By BJ Towe
Here’s a fun-but-sobering fact: On average, one unaltered female cat can have as many as three litters a year – with as many as eight kittens per litter. That’s 24 kittens a year and over 100 kittens during Mama Cat’s life. And her kittens will reproduce at the same rate, making Mama Cat responsible for as many 420,000 kittens in just 7 years.
Dogs can also multiply at alarming rates. And, just like cats, there are far too many homeless dogs that desperately want someone to love and to love them. But when there aren’t enough homes to go around, unwanted pets often become malnourished and carry diseases.
Spaying or neutering a cat or dog is more affordable than the cost of caring for a litter of animals. Despite popular belief, spaying or neutering will not make pets fat – but overfeeding and lack of exercise will. And spayed and neutered pets are healthier and have fewer behavioral problems.
- Spayed female pets generally live longer lives because they are less likely to get uterine infections and breast tumors, which are cancerous in about half of dogs and nearly all cats. Because spayed animals won’t go into heat, they don’t yowl as much and won’t urinate as excessively as unaltered pets.
- Neutered male pets are protected against testicular cancer and some prostate problems. They are also less likely to wander away from home. And they may be better mannered. For example, aggression problems and tendencies to mount other animals, objects or people are less frequent in neutered animals.
Healthy puppies can have the surgery as young as eight weeks, but many vets recommend spaying or neutering dogs between five and nine months of age. Older dogs can also have the surgery, but have a slightly higher risk of complications, particularly if they are overweight or have existing health problems.

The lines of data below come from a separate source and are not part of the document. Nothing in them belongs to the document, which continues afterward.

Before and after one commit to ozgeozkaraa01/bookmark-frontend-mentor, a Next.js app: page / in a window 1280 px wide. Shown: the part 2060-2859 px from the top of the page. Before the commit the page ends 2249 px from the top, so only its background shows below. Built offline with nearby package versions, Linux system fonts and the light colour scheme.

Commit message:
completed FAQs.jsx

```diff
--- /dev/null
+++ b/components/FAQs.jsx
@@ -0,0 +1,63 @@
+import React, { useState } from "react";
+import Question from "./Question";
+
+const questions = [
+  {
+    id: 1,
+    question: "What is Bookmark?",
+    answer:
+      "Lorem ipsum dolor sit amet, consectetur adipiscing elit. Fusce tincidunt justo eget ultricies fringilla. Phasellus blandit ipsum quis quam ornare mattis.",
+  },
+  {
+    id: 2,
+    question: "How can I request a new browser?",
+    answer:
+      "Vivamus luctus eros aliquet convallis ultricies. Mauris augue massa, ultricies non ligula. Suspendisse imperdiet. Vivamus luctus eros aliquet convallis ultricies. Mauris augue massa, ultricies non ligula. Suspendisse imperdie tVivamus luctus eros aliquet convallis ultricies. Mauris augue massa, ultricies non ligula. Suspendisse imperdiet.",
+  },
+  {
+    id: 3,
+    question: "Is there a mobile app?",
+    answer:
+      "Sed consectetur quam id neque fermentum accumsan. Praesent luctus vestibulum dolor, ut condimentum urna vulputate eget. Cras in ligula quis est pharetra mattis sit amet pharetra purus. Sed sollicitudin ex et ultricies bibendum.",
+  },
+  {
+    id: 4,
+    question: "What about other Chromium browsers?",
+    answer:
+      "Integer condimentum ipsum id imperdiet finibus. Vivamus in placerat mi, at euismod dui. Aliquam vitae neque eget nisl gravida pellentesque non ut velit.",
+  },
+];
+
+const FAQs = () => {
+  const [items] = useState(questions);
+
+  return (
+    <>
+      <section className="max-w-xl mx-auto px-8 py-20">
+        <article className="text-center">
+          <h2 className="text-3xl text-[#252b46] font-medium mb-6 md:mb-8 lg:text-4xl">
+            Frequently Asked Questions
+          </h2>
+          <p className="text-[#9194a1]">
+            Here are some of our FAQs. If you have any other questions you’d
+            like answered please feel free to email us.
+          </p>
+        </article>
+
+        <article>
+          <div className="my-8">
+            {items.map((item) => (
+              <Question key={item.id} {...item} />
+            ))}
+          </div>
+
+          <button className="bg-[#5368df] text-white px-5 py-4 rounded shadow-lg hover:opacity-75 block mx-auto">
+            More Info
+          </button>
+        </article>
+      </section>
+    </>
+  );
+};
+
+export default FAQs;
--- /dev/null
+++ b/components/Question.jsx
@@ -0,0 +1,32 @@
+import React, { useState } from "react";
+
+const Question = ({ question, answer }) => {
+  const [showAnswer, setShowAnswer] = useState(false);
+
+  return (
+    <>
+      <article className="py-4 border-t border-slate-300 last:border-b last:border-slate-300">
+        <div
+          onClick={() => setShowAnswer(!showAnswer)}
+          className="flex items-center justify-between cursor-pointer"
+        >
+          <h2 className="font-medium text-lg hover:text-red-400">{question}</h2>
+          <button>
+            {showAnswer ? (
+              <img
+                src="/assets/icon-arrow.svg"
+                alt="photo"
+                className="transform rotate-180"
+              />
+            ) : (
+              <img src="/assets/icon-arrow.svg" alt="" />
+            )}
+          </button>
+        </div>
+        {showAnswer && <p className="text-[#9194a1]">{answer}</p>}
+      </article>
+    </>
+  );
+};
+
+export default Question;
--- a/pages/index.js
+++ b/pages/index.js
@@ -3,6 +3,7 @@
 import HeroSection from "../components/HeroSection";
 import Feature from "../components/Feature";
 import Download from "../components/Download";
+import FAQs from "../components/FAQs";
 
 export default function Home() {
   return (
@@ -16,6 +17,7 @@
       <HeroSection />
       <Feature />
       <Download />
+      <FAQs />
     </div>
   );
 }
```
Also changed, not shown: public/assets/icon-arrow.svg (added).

Cats come in to heat as early as 4 to 6 months of age, so spaying them early – ideally between two and five months of age – is best to prevent unwanted pregnancies. However, they too can be spayed well into adulthood, even if they are in heat. If there are outdoor, stray or feral cats in your neighborhood, remember that spaying or neutering just one of them could reduce the number of cats by 420,000 in 7 years!
For the health and wellbeing of dogs, cats and our county, please talk to your veterinarian about spaying or neutering the animals in your life.